I recently had a conversation with a friend about the fact that many christian parent's allow their teenage daughters to wear clothes that leave very little to the imagination. I recalled a few years ago, when my daughter was in high school, I was at a parent meeting and the topic of enforcing the dress code came up. One mom in particular stood up and said, "As a mother of a sixteen year old boy, I am asking that all of the parents who have daughter's, please enforce the dress code rule with them. My son has a hard time paying attention in class when he sees bra straps, cleavage, and thong underwear peeking from under the shirt that is to short and the pants that are to low." Some parents nodded in agreement and other's took offense and basically told her it was her son's problem and he needs to learn to mind his own business.
This conversation has stuck with me for years, and especially more so now that I have a son who is soon to be thirteen. It's never easy to tell someone what they are wearing is inappropriate (at least for us non-confrontational people), however, there have a been a few times when I have told a women and also a teenage girl, that their underwear was showing. The woman was a mother at the school I worked at. She was sitting on the floor with us during devotion time and her thong underwear was showing. There was two rows of children behind her, as well as other adults. I gently tapped her on the shoulder and said, "excuse me, but just so you know, you might want to pull the back of your shirt down, your underwear is showing." She was embarrassed and I was embarrassed for having to tell her, but she said, "thank you", and pulled her shirt down and kept putting her hand behind to check it. The other time there was an older teenage girl sitting in front of us at church and it was a similar situation and I felt embarrassed once again, but I whispered to her and she looked at me and said," oh, it's OK" and I said, "honey, no it's not, my husband and son are sitting back her and I prefer that they not focus on your underwear during service". She looked back at me and breathed a heavy sigh (as if she was annoyed with me) and put her sweater on for the remainder of service.

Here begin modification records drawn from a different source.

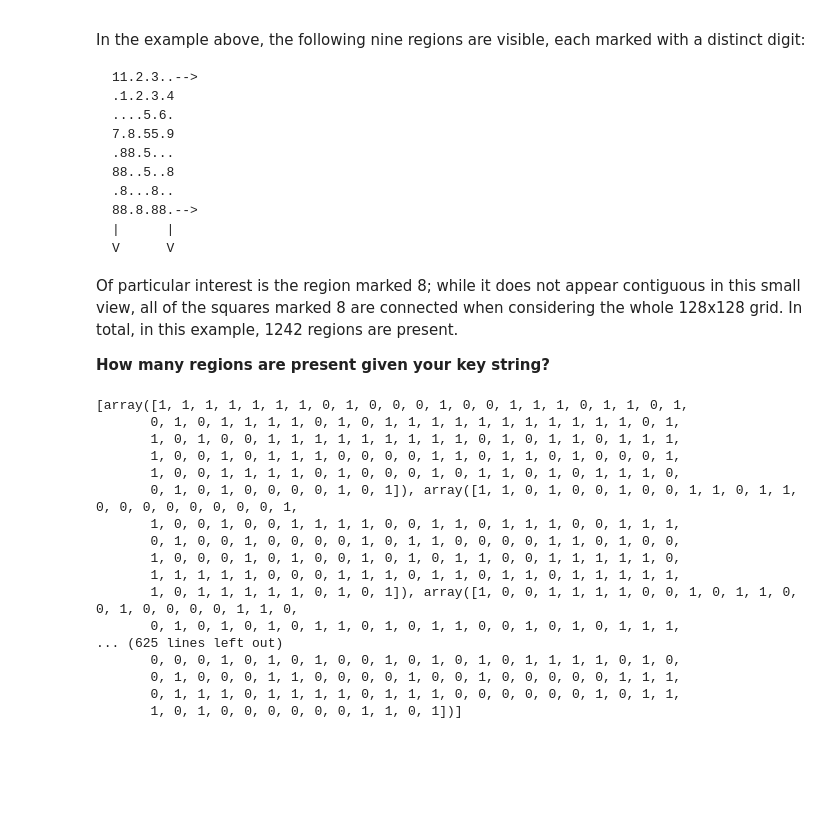
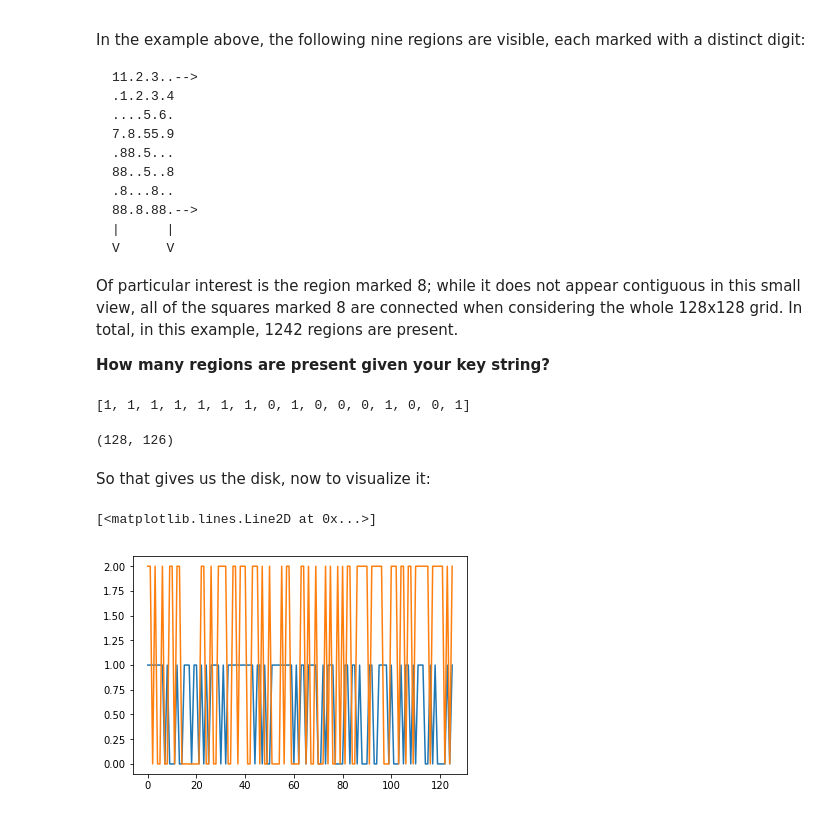
Before and after one commit to khalido/adventofcode, a Jupyter notebook: Day 14 - Disk Defragmentation.ipynb, the cells around one changed output. Drawn from its saved outputs; the diff is of its cells as text; code cells hidden in the pictures; blank space fills up the shorter version.

```diff
--- a/Day 14 - Disk Defragmentation.ipynb
+++ b/Day 14 - Disk Defragmentation.ipynb
@@ -160,27 +160,30 @@ V      V
 Of particular interest is the region marked 8; while it does not appear contiguous in this small view, all of the squares marked 8 are connected when considering the whole 128x128 grid. In total, in this example, 1242 regions are present.
 
 **How many regions are present given your key string?**
-# %%
-def visualize_squares_used(key_string):
-    grid = [np.array([int(i) for i in binary_hash(k)[2:]]) for k in key_string]
-    print(grid)
-# %%
-visualize_squares_used(puzzle_input)
-# %% [output]
-[array([1, 1, 1, 1, 1, 1, 1, 0, 1, 0, 0, 0, 1, 0, 0, 1, 1, 1, 0, 1, 1, 0, 1,
-       0, 1, 0, 1, 1, 1, 1, 0, 1, 0, 1, 1, 1, 1, 1, 1, 1, 1, 1, 1, 1, 0, 1,
-       1, 0, 1, 0, 0, 1, 1, 1, 1, 1, 1, 1, 1, 1, 0, 1, 0, 1, 1, 0, 1, 1, 1,
-       1, 0, 0, 1, 0, 1, 1, 1, 0, 0, 0, 0, 1, 1, 0, 1, 1, 0, 1, 0, 0, 0, 1,
-       1, 0, 0, 1, 1, 1, 1, 0, 1, 0, 0, 0, 1, 0, 1, 1, 0, 1, 0, 1, 1, 1, 0,
-       0, 1, 0, 1, 0, 0, 0, 0, 1, 0, 1]), array([1, 1, 0, 1, 0, 0, 1, 0, 0, 1, 1, 0, 1, 1, 0, 0, 0, 0, 0, 0, 0, 0, 1,
-       1, 0, 0, 1, 0, 0, 1, 1, 1, 1, 0, 0, 1, 1, 0, 1, 1, 1, 0, 0, 1, 1, 1,
-       0, 1, 0, 0, 1, 0, 0, 0, 0, 1, 0, 1, 1, 0, 0, 0, 0, 1, 1, 0, 1, 0, 0,
-       1, 0, 0, 0, 1, 0, 1, 0, 0, 1, 0, 1, 0, 1, 1, 0, 0, 1, 1, 1, 1, 1, 0,
-       1, 1, 1, 1, 1, 0, 0, 0, 1, 1, 1, 0, 1, 1, 0, 1, 1, 0, 1, 1, 1, 1, 1,
-       1, 0, 1, 1, 1, 1, 1, 0, 1, 0, 1]), array([1, 0, 0, 1, 1, 1, 1, 0, 0, 1, 0, 1, 1, 0, 0, 1, 0, 0, 0, 0, 1, 1, 0,
-       0, 1, 0, 1, 0, 1, 0, 1, 1, 0, 1, 0, 1, 1, 0, 0, 1, 0, 1, 0, 1, 1, 1,
-... (625 lines left out)
-       0, 0, 0, 1, 0, 1, 0, 1, 0, 0, 1, 0, 1, 0, 1, 0, 1, 1, 1, 1, 0, 1, 0,
-       0, 1, 0, 0, 0, 1, 1, 0, 0, 0, 0, 1, 0, 0, 1, 0, 0, 0, 0, 0, 1, 1, 1,
-       0, 1, 1, 1, 0, 1, 1, 1, 1, 0, 1, 1, 1, 0, 0, 0, 0, 0, 0, 1, 0, 1, 1,
-       1, 0, 1, 0, 0, 0, 0, 0, 0, 1, 1, 0, 1])]
+# %%
+# the viz stuff
+%matplotlib inline
+import matplotlib.pyplot as plt # mpl is the base of all python plotting angst
+import seaborn as sns # put some trainer wheels & lipstick on mpl
+
+def visualize_squares_used(key_string):
+    grid = [[int(i) for i in binary_hash(k)[2:]] for k in key_string]
+    return grid
+
+disk = visualize_squares_used(puzzle_input)
+disk[0][:16]
+# %% [output]
+[1, 1, 1, 1, 1, 1, 1, 0, 1, 0, 0, 0, 1, 0, 0, 1]
+# %%
+len(disk),len(disk[0])
+# %% [output]
+(128, 126)
+# %% [markdown]
+So that gives us the disk, now to visualize it:
+# %%
+#plt.imshow(disk, cmap='hot', interpolation='nearest')
+plt.plot(disk[0])
+plt.plot(2*np.array(disk[1]), )
+# %% [output]
+[<matplotlib.lines.Line2D at 0x...>]
+[figure, added]
```
Also changed, not shown: parts of 2 cells of this notebook.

Both times I felt embarrassed, but I also felt like if it were me, I would want to know. It would not be intentional on my part! Every time I have this type of conversation with other women they always agree with me and the scripture of Titus comes up: Older women likewise are to be reverent in their behavior, not malicious gossips nor enslaved to much wine, teaching what is good, so that they may encourage the young women to love their husbands, to love their children, to be sensible, pure, workers at home, kind, being subject to their own husbands, so that the word of God will not be dishonored. Titus 2:3-5
As older women, it is important that we speak up and mentor the younger generation. As mothers it is important that we teach our children to obey the rules (even if we disagree with them). As women it is important that we remember and we teach our daughters that God created men (and teenage boys) to be visually stimulated. Unfortunately, I think in today's society, we have become desensitized and what was considered inappropriate to wear in public at one time, has now become acceptable.
I would like to challenge all of the women whether you are a mother or not, let's be accountable and model appropriate clothing for our daughters and young girls everywhere. Let's also encourage our daughters, nieces, granddaughters, friends, to also be wise in what they choose to wear. We don't have to be prudes by any means, but we can find hope in how we present ourselves.
Here are three quotes that I have kept over the years that my pastor, Chris Williamson has said.
"The clothes you wear are like bait...certain kinds of bait attract certain kinds of "game". What kind of man are you trying to attract?"
"Knowing who you are dictates how you live"
"Don't allow yourself to be a stumbling block towards Jesus"